Temporal range: Late Miocene-Present[1]
~11.6–0 Ma
Plainfin Midshipman.JPG
Plainfin midshipman (Porichthys notatus)
Scientific classification e
Kingdom: Animalia
Phylum: Chordata
Class: Actinopterygii
Order: Batrachoidiformes
Family: Batrachoididae
Subfamily: Porichthyinae
Genus: Porichthys
Girard 1854
Type species
Porichthys notatus
Girard 1854[2]

See text
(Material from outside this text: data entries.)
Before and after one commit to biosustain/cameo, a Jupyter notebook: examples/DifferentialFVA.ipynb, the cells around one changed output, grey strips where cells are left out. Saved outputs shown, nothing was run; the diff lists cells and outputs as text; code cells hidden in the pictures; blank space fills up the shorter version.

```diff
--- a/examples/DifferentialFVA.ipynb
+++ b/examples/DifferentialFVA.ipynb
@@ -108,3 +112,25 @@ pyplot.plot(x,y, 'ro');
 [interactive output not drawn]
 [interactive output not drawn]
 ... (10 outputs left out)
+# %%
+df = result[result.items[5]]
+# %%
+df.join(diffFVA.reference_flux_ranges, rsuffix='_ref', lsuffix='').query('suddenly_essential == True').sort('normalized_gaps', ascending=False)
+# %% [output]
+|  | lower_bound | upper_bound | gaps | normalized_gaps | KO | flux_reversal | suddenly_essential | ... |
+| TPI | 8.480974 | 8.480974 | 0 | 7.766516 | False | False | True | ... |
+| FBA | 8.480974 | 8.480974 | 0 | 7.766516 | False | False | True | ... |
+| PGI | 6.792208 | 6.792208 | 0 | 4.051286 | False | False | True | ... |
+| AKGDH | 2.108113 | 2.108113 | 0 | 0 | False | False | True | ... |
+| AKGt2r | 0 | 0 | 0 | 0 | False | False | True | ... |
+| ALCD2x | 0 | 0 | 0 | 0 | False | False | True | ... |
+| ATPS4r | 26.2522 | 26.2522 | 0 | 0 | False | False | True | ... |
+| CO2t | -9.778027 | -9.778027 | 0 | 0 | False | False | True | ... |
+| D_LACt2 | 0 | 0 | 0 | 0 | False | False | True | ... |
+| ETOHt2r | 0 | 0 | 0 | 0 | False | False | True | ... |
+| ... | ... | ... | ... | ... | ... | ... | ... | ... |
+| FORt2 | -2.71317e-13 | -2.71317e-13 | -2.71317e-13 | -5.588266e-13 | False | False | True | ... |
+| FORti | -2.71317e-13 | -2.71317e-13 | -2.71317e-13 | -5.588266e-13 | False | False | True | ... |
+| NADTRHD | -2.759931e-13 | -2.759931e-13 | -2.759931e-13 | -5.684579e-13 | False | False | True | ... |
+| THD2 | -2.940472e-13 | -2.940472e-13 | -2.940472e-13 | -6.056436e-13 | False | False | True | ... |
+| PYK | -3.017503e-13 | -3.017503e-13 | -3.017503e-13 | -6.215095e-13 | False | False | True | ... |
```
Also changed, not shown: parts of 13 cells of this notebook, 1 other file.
Midshipman fish belong to the genus Porichthys of toadfishes. They are distinguished by having photophores (which they use to attract prey and after which they are named, reminding some of a naval uniform's buttons) and four lateral lines. Typical midshipman fishes, such as the plainfin midshipman (Porichthys notatus), are nocturnal and bury themselves in sand or mud in the intertidal zone during the day. At night they float just above the seabed. Some species have venomous dorsal spines and are capable of inflicting serious injuries if handled.[3]


Male midshipman fish have two morphs: type I and type II. Type I and type II males have different reproductive strategies, and can be distinguished from each other based on physical characteristics. Type I males are eight times larger in body mass, and have much larger vocal organs. Type II males’ reproductive organs are seven times larger in size than those of type I males.[4] Female and type II male midshipman fish can be distinguished from each other by the female’s slightly larger size, and the type II male midshipman’s large reproductive organs.[5]


Atlantic midshipman (Porichthys plectrodon)
Photophores on an Atlantic midshipman. Midshipman fish are named after their photophores.

Extant species[edit]

There are currently 14 recognized extant species in this genus:[6]

Fossil species[edit]


Reproduction and vocalization[edit]

Mating in midshipman fishes depends on auditory communication. Male midshipman fish produce several different vocalizations while females only make grunts in non-breeding situations.[4]


  1. ^ Sepkoski, Jack (2002). "A compendium of fossil marine animal genera". Bulletins of American Paleontology. 364: 560. Archived from the original on 2011-07-23. Retrieved 2008-01-08.
  2. ^ Eschmeyer, W. N.; R. Fricke & R. van der Laan (eds.). "Porichthys". Catalog of Fishes. California Academy of Sciences. Retrieved 18 July 2018.
  3. ^ Lopes-Ferreira, Mônica; Ramos, Anderson Daniel; Martins, Itamar Alves; Lima, Carla; Conceição, Katia; Haddad, Vidal (2014). "Clinical manifestations and experimental studies on the spine extract of the toadfish Porichthys porosissimus". Toxicon. Elsevier BV. 86: 28–39. doi:10.1016/j.toxicon.2014.04.014. ISSN 0041-0101.
  4. ^ a b Brantley RK and Bass AH. 1994. Alternative male spawning tactics and acoustic signaling in the plainfin midshipman fish, Porichthys notatus. Ethology 96: 213-232.
  5. ^ Lee SFL and Bass AH. 2006. Dimorphic male midshipman fish: reduced sexual selection or sexual selection for reduced characters? Behavioral Ecology 17(4): 670-675.
  6. ^ Froese, Rainer, and Daniel Pauly, eds. (2012). Species of Porichthys in FishBase. April 2012 version.
  7. ^ Onzole Formation at Fossilworks.org
  8. ^ Porichthys pedemontanus at Fossilworks.org

External links[edit]